_EXERCISE DETAILS_
Across the data below, how many lines hold "docs"? Answer with that number and nothing else.

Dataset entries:
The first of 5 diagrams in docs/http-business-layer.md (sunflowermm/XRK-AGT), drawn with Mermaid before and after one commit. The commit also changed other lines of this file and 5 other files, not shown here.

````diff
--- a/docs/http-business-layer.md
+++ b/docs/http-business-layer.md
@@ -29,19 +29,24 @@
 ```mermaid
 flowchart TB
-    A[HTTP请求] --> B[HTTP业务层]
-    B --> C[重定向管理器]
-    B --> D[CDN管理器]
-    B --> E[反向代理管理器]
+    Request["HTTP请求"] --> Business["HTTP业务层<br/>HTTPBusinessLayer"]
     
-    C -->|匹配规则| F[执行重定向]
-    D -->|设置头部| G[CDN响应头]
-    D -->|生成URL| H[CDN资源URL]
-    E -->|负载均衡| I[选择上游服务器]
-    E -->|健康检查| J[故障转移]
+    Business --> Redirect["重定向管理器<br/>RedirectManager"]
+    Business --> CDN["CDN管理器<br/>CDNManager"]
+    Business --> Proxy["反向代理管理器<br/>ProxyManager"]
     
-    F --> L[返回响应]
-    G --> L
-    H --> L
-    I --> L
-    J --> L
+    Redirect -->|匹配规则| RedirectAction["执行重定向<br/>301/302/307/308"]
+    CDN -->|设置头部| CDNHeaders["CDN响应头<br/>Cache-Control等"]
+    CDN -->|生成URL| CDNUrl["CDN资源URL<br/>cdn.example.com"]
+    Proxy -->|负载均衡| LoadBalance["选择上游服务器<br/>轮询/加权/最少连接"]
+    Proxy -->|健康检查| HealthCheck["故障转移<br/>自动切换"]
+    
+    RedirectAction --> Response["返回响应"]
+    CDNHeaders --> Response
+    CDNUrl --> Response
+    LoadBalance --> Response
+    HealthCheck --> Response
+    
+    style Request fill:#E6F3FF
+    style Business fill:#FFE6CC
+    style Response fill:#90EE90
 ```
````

_OUTPUT OF THE EXERCISE_
3